* EXERCISE BRIEF *
Print every line of the listing below, starting with the line that holds "Before and after one commit to bilalhsp/bilalhsp.github.io, a" and going on through the line that holds "Revise home page", both included, and print nothing else.

════════════════════

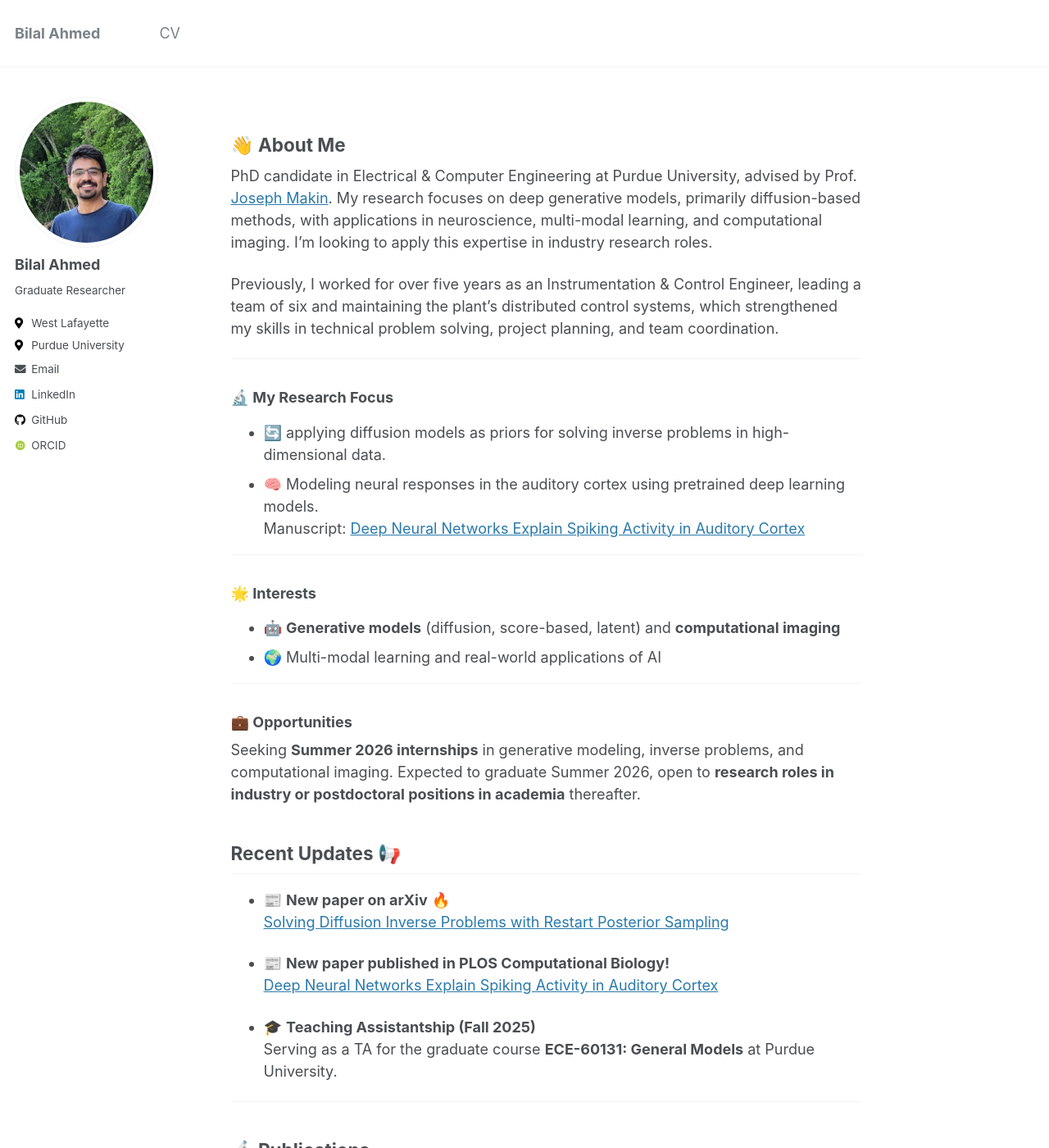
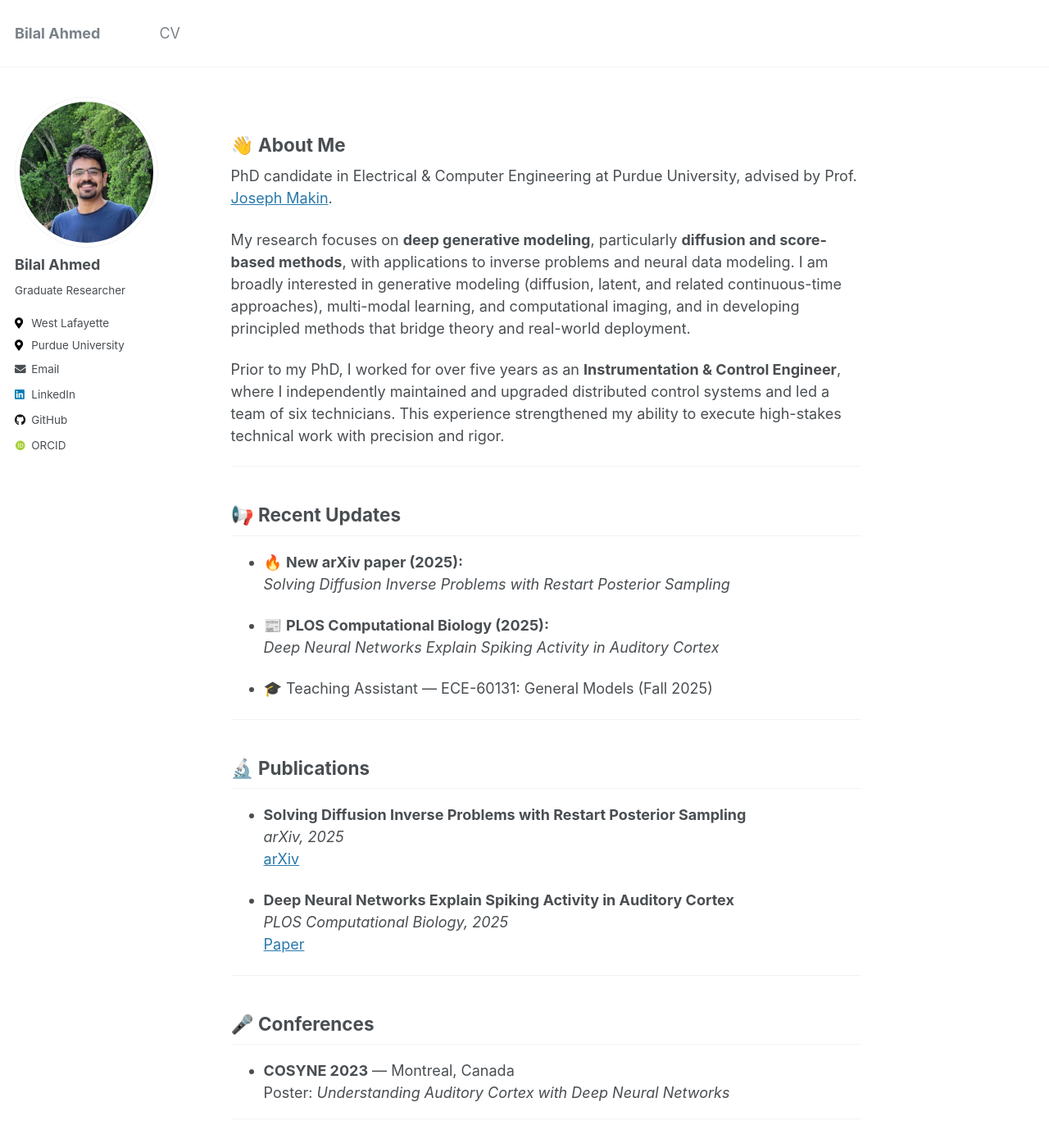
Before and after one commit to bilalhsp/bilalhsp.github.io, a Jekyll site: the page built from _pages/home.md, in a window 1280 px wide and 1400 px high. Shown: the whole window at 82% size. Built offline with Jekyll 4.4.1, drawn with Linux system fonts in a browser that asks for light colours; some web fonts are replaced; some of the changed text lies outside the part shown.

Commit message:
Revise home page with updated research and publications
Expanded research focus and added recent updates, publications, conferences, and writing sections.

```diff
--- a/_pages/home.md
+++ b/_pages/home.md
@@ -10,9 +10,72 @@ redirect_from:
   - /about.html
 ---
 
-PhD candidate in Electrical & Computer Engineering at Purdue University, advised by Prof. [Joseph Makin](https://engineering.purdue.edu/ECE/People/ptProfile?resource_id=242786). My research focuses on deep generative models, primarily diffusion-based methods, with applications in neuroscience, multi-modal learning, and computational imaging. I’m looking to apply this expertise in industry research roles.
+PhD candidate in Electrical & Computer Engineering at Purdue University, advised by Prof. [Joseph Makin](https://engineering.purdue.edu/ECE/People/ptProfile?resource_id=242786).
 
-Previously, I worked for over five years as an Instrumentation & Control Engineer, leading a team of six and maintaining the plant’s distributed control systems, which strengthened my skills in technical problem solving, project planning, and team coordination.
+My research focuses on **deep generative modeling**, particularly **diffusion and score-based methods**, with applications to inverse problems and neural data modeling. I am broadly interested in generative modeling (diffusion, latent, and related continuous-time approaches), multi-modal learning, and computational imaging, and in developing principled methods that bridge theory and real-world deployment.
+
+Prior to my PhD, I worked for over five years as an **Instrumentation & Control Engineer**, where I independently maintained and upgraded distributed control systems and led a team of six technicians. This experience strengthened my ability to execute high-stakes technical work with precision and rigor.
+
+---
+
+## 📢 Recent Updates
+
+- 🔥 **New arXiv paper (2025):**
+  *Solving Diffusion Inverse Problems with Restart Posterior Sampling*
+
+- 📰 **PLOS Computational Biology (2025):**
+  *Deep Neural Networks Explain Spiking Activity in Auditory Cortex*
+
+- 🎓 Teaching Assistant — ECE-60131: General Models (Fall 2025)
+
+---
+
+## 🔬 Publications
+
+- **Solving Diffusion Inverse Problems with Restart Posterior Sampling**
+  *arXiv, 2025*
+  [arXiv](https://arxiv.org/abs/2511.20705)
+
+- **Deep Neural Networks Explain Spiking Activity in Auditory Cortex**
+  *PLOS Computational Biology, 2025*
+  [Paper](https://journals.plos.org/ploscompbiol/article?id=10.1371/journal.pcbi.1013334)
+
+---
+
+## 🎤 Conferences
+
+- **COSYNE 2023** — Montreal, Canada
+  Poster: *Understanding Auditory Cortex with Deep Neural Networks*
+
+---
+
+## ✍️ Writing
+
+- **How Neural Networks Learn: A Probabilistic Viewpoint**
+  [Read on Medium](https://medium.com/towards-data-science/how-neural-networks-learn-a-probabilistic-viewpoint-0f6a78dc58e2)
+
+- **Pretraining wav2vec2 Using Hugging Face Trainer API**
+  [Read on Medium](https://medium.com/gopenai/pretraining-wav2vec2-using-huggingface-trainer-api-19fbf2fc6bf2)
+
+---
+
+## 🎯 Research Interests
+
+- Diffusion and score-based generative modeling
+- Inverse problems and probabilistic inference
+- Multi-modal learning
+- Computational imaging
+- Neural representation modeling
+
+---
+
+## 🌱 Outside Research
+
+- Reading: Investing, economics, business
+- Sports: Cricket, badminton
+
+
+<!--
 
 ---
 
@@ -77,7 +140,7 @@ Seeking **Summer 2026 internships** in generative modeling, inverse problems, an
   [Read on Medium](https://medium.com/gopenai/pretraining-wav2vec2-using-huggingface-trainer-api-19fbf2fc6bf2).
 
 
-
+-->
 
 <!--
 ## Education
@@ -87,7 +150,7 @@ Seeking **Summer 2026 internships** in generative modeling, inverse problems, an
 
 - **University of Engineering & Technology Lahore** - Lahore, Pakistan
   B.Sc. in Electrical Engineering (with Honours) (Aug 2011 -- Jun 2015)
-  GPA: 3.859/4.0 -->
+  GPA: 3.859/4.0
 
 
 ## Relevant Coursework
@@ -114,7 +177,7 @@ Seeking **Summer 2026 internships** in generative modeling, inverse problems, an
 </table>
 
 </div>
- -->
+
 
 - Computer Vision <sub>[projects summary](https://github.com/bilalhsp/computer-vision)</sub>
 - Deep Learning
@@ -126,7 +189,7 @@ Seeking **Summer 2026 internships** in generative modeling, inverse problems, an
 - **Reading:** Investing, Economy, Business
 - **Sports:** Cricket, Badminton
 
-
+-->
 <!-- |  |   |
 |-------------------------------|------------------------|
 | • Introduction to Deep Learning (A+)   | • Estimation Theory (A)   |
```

════════════════════

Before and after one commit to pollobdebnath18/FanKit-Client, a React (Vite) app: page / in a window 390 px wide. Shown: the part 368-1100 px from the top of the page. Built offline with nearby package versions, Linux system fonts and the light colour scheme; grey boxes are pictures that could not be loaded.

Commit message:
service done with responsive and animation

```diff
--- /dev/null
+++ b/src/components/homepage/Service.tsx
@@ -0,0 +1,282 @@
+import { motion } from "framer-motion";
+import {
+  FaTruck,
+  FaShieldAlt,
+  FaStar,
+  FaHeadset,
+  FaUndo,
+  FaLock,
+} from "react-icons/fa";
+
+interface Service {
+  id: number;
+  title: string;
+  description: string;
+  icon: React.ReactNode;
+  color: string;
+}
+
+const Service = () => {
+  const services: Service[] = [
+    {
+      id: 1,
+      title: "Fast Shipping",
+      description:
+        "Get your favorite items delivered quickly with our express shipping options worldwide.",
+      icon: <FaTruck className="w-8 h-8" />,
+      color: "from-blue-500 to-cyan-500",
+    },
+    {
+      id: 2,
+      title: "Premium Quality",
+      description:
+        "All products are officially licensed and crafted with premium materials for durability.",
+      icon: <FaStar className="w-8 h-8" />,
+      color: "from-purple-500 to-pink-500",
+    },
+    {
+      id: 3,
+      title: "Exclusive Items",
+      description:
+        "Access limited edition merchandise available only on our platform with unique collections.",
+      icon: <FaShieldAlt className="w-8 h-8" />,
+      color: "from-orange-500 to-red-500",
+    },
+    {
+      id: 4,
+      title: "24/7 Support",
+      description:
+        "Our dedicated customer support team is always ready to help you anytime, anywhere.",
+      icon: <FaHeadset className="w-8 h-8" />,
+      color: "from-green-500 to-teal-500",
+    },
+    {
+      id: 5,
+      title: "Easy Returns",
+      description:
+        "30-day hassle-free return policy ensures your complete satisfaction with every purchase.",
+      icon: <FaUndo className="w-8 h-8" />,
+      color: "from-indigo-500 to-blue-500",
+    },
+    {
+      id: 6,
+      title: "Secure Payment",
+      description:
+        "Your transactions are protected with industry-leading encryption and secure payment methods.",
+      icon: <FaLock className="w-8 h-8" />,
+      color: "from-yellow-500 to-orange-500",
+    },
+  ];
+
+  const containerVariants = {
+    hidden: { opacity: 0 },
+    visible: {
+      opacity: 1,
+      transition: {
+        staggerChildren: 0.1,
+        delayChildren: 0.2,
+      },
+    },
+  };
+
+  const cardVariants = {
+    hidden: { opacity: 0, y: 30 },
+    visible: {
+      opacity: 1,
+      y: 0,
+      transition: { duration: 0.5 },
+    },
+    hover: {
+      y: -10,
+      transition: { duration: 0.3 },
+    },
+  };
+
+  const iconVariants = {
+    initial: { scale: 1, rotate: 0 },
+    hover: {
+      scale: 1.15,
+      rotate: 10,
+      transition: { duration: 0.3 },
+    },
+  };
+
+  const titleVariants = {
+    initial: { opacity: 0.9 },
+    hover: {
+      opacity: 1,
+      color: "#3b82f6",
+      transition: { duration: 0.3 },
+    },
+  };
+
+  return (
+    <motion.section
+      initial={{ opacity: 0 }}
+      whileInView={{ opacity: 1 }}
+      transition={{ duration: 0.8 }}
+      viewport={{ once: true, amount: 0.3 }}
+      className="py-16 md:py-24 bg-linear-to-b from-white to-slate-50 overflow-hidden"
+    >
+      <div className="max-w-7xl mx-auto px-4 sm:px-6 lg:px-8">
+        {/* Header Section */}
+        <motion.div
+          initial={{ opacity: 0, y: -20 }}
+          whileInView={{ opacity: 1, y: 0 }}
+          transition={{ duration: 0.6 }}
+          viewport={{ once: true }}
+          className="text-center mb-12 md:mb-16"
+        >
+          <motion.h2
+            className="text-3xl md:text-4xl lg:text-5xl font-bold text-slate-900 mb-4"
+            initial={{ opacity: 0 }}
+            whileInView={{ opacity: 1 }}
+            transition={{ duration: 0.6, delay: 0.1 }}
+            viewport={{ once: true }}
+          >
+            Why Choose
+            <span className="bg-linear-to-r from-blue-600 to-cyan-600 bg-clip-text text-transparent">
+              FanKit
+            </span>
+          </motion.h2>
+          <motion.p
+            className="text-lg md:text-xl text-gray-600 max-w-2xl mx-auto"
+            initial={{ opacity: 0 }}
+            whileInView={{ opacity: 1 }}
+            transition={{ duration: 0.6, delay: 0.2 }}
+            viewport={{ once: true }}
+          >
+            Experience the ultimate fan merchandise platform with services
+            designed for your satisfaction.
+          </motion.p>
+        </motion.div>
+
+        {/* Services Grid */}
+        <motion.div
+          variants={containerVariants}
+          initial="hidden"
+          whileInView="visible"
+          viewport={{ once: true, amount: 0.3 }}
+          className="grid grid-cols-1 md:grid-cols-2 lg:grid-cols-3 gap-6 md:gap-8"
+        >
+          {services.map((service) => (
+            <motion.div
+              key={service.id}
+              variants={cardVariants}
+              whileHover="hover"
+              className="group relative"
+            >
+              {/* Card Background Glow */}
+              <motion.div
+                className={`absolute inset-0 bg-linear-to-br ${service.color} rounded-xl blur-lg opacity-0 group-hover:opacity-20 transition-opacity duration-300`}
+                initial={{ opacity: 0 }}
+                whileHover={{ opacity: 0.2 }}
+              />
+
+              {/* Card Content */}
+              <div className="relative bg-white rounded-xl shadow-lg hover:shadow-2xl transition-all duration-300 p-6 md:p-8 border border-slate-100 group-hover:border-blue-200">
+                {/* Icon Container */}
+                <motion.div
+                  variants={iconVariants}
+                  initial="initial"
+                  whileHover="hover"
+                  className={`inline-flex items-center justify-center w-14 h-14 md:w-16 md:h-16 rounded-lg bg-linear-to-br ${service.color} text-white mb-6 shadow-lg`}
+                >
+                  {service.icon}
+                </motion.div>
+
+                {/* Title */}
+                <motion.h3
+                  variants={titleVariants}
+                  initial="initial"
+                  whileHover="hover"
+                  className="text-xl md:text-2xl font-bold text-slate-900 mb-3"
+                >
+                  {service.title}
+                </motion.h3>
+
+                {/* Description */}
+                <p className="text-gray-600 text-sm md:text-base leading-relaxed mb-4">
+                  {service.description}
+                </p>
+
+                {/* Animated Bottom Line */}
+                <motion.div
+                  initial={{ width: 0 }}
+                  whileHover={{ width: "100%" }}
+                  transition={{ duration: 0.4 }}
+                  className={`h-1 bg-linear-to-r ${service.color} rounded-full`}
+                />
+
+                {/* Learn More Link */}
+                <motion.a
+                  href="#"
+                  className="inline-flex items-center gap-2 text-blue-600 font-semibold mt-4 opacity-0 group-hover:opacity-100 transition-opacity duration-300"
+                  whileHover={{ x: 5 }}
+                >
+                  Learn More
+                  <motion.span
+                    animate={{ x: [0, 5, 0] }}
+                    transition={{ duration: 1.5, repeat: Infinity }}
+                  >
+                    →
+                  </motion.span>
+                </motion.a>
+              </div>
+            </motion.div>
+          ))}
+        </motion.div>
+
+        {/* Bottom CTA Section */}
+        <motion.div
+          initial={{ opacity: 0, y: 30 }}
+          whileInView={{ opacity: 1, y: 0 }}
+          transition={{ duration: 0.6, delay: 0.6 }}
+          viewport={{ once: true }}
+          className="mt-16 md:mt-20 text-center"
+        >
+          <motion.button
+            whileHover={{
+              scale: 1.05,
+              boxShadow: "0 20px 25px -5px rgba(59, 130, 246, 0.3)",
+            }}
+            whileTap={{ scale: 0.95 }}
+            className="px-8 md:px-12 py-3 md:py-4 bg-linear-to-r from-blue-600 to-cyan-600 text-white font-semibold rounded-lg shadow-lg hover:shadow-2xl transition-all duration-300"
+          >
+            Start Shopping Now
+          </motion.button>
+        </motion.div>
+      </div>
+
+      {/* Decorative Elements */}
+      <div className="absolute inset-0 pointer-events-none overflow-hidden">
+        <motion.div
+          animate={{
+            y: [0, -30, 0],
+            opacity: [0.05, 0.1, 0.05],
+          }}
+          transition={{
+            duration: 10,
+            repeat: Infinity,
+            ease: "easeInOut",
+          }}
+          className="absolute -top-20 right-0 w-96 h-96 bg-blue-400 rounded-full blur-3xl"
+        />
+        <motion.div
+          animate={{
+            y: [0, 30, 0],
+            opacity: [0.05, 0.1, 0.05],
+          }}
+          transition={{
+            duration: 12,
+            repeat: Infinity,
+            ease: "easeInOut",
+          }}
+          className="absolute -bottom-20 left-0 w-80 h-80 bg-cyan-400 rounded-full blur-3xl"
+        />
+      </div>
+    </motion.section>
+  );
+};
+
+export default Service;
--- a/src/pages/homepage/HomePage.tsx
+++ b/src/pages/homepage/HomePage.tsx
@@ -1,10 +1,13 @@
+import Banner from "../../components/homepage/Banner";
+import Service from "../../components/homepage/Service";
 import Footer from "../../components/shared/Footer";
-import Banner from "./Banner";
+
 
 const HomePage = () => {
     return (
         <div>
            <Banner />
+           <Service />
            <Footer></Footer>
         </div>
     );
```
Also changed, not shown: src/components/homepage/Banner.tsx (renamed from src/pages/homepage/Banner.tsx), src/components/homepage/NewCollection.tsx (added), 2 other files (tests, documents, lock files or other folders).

════════════════════

* ANSWER TO THE PROBLEM *
Before and after one commit to bilalhsp/bilalhsp.github.io, a Jekyll site: the page built from _pages/home.md, in a window 1280 px wide and 1400 px high. Shown: the whole window at 82% size. Built offline with Jekyll 4.4.1, drawn with Linux system fonts in a browser that asks for light colours; some web fonts are replaced; some of the changed text lies outside the part shown.

Commit message:
Revise home page with updated research and publications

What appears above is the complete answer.